Go through the material and copy each line in which the word "interested" shows up.
-- Study material follows --
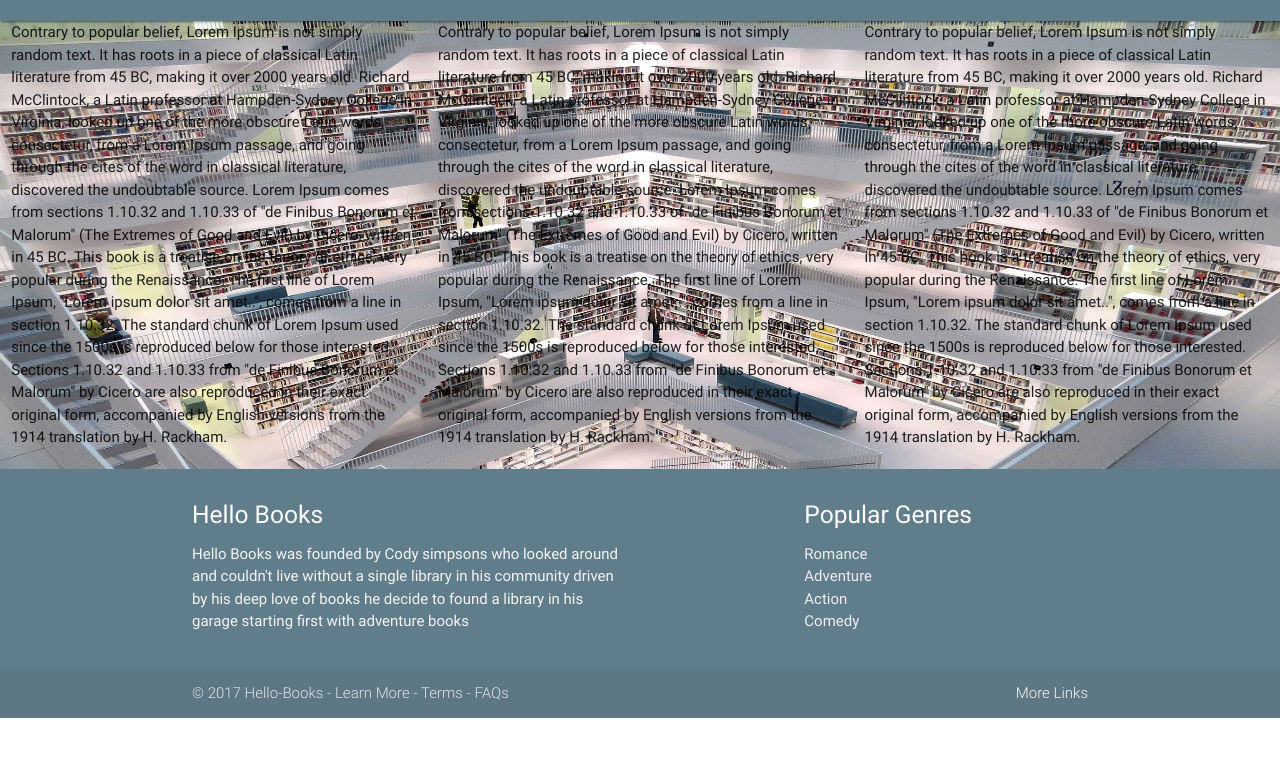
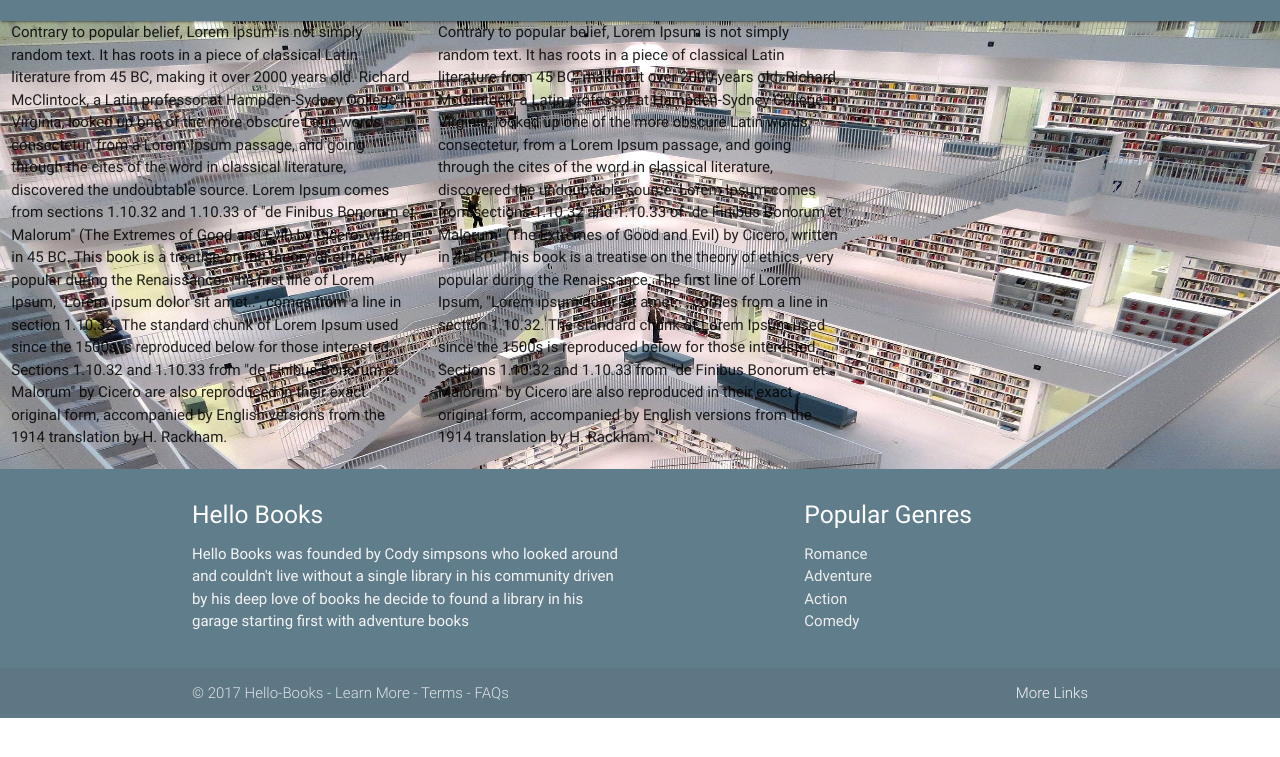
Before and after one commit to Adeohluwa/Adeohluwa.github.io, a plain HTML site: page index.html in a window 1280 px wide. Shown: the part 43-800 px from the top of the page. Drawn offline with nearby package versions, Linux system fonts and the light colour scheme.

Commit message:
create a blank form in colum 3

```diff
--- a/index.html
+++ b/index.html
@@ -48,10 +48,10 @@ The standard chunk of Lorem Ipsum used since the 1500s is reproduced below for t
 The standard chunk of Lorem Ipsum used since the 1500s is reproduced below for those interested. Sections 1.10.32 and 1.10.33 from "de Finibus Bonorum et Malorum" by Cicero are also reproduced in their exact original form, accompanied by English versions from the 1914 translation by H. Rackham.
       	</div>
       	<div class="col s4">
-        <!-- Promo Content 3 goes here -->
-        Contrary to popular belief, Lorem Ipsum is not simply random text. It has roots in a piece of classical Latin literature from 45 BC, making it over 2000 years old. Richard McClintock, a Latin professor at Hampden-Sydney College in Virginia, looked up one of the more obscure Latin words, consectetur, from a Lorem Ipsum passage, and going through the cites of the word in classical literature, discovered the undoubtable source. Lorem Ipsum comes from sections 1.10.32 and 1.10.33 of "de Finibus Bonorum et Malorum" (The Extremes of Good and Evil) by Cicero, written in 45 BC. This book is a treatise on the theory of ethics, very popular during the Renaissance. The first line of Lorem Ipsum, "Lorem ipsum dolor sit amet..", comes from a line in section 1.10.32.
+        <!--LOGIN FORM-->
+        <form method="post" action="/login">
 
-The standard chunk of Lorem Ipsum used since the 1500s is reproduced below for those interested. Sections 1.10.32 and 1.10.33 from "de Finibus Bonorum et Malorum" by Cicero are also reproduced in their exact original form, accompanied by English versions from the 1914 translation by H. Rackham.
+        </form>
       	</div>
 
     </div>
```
-- Study material concluded --
#### [Answer to this exercise]
 The standard chunk of Lorem Ipsum used since the 1500s is reproduced below for those interested. Sections 1.10.32 and 1.10.33 from "de Finibus Bonorum et Malorum" by Cicero are also reproduced in their exact original form, accompanied by English versions from the 1914 translation by H. Rackham.
-The standard chunk of Lorem Ipsum used since the 1500s is reproduced below for those interested. Sections 1.10.32 and 1.10.33 from "de Finibus Bonorum et Malorum" by Cicero are also reproduced in their exact original form, accompanied by English versions from the 1914 translation by H. Rackham.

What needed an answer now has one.